Geologists are drilling miles into the Earth to prepare for an earthquake such as the 7.9 magnitude quake that struck San Francisco April 18, 1906.
The project is called the San Andreas Fault Observatory at Depth, or SAFOD, and it's designed to learn more about California's San Andreas Fault, National Geographic News reported Tuesday.
The scientists last year drilled a 7-inch-wide borehole sideways through the fault zone at a depth of about 2 miles near Parkfield, Calif.
William Ellsworth, U.S. Geological Survey seismologist, told NGN the goal is to have SAFOD's instruments in a section of the fault that breaks.
"That's why we go into the ground -- to be inside the earthquake machine where the action starts," Ellsworth said, noting the ambient temperature at two miles beneath the ground is about 257 degrees Fahrenheit.

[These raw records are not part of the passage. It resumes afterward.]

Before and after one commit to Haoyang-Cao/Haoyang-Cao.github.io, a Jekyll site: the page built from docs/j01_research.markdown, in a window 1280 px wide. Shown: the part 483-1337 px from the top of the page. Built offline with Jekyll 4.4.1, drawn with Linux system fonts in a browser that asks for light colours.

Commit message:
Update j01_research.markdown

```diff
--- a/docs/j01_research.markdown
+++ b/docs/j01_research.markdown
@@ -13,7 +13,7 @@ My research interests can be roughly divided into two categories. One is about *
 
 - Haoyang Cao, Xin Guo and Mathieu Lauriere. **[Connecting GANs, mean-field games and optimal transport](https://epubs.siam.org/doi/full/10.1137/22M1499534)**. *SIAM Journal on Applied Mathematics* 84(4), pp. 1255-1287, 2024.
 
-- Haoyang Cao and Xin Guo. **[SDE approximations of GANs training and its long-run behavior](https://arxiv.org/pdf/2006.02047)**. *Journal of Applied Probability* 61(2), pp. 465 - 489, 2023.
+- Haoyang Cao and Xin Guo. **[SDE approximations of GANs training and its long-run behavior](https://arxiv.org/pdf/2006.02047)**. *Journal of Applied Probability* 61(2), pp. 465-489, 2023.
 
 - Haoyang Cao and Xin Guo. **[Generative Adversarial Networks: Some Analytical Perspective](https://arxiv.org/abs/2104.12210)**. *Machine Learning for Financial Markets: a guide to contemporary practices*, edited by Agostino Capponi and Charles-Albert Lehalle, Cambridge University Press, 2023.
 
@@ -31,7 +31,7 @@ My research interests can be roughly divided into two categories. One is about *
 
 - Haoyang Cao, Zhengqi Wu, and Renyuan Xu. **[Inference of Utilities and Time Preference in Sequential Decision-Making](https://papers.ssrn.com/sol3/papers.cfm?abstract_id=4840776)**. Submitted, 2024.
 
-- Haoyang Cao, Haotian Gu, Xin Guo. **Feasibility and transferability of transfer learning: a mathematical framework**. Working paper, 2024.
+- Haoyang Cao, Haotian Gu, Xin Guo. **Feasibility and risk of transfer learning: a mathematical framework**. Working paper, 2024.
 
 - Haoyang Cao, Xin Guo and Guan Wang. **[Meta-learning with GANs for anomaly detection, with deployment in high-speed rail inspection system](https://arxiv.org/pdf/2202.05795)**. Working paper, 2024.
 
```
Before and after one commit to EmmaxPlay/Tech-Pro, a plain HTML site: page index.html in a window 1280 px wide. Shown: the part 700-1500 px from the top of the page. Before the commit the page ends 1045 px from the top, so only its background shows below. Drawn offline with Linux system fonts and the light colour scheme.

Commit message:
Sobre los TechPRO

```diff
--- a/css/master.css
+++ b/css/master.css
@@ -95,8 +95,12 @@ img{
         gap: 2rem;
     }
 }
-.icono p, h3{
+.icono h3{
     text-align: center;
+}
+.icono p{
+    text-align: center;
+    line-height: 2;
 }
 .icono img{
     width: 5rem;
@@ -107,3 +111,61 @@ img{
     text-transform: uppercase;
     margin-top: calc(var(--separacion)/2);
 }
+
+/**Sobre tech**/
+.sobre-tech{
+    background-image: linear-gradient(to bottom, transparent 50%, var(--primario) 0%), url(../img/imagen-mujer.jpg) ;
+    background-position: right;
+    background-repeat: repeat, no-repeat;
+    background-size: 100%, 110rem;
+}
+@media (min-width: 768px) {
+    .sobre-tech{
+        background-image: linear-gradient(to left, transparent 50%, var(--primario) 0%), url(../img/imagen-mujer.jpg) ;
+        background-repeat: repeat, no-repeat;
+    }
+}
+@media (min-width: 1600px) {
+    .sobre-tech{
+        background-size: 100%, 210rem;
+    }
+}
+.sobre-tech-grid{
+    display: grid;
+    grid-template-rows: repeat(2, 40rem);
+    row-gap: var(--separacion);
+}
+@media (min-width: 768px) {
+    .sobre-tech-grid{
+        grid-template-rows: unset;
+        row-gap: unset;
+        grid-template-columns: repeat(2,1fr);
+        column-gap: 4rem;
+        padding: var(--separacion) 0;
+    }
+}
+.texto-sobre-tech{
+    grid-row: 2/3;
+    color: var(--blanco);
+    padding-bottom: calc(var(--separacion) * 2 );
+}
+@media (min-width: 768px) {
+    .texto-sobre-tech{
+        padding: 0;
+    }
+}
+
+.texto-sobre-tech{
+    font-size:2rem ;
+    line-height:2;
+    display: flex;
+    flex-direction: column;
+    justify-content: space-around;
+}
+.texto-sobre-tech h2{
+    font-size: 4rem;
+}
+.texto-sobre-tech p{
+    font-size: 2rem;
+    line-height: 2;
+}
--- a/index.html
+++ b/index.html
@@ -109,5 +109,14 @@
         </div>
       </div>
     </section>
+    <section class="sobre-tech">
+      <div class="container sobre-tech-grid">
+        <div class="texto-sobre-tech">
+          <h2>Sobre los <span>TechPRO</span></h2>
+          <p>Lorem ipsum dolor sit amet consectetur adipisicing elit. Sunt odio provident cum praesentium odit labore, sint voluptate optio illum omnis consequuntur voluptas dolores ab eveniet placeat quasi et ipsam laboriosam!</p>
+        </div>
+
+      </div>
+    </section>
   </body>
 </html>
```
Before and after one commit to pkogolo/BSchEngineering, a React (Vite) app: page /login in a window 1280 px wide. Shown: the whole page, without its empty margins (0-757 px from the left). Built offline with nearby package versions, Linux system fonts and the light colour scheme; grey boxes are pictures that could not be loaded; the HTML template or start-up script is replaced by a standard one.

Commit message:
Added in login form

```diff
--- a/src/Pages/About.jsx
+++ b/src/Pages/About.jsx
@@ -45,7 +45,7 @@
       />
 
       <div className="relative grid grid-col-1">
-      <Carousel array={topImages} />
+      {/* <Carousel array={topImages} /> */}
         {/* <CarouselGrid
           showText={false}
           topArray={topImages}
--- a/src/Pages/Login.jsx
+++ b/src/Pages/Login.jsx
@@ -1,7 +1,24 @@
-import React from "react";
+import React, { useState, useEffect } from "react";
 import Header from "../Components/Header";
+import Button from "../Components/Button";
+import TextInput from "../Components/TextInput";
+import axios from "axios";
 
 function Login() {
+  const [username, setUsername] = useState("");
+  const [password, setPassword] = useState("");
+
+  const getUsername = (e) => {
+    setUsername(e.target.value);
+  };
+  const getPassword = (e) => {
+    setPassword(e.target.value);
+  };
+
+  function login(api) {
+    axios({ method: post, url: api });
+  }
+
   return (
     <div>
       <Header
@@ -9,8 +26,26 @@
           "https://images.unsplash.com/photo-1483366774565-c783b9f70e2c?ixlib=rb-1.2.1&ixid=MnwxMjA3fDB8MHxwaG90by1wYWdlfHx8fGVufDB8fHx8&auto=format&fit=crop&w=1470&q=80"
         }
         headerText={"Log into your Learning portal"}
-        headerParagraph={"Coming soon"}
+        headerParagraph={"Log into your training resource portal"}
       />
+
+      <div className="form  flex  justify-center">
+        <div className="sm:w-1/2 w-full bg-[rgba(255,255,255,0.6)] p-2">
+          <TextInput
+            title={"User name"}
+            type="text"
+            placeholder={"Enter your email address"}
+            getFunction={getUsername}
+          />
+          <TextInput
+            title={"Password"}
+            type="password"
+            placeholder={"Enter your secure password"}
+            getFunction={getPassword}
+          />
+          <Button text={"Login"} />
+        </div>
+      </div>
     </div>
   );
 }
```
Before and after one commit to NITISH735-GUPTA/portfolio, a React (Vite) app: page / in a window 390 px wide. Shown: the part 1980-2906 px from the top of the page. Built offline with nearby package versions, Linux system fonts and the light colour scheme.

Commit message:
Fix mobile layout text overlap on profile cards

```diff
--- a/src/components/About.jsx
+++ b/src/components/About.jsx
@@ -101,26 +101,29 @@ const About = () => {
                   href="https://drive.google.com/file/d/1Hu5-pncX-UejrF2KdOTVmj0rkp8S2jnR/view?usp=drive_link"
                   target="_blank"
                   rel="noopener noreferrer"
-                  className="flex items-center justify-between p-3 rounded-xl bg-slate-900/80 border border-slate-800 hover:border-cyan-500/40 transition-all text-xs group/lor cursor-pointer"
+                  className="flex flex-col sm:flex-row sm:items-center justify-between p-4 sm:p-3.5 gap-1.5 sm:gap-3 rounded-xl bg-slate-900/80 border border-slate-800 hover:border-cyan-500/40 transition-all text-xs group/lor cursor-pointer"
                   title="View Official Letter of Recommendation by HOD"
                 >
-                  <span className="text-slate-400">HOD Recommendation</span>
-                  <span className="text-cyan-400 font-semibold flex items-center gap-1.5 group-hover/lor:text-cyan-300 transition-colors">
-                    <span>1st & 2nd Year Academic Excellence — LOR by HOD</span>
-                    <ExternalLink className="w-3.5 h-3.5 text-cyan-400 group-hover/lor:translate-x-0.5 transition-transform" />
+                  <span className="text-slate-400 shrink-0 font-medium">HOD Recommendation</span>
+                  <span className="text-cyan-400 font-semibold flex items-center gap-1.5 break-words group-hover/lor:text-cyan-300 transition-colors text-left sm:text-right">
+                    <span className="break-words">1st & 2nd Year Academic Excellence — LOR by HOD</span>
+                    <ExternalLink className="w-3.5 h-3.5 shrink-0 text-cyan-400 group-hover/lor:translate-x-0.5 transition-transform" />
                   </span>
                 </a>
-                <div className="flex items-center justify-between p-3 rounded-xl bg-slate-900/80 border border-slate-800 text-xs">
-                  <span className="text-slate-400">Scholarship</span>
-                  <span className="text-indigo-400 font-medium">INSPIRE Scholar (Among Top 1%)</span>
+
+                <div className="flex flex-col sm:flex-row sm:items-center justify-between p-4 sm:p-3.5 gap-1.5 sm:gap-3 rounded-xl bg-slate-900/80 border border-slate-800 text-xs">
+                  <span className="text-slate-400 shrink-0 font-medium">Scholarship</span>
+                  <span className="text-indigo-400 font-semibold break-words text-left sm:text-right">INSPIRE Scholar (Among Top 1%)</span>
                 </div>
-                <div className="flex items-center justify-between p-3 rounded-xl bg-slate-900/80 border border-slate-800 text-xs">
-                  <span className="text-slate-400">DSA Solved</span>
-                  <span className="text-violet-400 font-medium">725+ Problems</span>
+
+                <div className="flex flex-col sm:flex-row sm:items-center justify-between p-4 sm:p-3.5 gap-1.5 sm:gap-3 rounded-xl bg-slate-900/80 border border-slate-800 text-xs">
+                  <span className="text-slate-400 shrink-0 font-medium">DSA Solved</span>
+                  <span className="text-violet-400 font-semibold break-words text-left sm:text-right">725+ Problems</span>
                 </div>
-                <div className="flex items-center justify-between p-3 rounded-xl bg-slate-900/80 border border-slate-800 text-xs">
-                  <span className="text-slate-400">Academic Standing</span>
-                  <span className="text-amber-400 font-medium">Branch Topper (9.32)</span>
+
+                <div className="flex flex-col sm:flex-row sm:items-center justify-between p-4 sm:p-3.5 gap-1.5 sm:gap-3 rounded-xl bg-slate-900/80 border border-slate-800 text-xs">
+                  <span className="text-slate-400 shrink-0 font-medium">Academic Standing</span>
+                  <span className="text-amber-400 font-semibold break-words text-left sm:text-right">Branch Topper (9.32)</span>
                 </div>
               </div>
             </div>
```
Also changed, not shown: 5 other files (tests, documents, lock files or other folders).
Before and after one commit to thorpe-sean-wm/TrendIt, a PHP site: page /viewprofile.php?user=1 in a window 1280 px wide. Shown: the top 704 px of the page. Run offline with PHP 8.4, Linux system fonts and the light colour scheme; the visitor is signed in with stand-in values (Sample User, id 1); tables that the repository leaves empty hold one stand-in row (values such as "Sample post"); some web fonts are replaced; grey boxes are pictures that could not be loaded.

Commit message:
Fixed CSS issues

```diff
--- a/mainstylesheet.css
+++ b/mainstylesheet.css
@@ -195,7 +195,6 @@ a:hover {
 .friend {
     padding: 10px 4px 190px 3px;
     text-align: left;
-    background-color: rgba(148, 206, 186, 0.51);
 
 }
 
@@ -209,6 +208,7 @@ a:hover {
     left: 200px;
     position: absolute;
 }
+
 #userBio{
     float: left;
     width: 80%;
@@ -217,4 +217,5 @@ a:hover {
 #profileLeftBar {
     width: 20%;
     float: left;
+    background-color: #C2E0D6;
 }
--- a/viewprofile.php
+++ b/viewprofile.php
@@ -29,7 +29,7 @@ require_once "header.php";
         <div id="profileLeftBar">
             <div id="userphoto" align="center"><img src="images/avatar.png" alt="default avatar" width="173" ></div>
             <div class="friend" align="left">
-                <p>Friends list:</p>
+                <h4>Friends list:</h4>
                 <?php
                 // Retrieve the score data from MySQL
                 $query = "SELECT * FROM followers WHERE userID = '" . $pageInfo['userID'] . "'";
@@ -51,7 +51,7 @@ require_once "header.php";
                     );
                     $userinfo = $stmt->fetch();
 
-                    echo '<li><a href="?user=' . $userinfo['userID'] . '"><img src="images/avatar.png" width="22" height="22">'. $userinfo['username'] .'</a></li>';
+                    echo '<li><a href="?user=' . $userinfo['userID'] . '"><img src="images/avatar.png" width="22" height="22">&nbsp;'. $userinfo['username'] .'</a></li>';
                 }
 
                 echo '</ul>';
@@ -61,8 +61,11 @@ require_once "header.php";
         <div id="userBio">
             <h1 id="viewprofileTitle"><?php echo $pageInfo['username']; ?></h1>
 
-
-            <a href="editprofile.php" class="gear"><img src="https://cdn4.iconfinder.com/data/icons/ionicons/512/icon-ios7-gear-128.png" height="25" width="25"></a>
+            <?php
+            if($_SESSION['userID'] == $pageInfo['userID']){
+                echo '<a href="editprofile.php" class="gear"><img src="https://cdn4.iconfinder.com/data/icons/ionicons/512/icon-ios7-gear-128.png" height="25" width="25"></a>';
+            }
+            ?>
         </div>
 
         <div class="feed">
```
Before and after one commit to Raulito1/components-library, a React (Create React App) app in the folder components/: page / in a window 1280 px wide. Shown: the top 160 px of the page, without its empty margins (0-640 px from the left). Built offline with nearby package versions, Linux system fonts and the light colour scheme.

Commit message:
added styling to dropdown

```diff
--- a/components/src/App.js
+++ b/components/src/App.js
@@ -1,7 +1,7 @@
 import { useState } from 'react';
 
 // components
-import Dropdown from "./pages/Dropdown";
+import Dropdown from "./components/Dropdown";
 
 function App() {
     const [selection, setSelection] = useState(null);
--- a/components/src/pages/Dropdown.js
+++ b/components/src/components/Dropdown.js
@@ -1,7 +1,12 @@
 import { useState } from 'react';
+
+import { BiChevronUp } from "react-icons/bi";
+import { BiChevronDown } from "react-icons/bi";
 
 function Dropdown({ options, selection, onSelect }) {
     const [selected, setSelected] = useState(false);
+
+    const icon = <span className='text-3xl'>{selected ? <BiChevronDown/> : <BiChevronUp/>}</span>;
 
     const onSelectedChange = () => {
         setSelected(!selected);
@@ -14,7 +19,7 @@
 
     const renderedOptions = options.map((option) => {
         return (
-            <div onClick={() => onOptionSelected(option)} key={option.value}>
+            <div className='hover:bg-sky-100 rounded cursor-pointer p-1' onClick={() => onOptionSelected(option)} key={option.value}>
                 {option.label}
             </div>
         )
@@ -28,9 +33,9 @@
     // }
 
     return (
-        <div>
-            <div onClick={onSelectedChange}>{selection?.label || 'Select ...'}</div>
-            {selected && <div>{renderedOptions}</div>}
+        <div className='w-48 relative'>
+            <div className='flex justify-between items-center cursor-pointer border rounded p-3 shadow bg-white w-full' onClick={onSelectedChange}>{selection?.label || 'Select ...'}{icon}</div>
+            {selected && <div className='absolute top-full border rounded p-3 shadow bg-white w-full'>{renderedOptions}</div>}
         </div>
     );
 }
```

The final instruments will be placed into the borehole next year and then scientists will be able to measure even small, slippage and changes in water pressure in the fault-zone rocks.
Even if it's not determined whether earthquakes are predictable, Zoback told NGN the team expects to east least learn much about how earthquakes occur.
Copyright 2006 by United Press International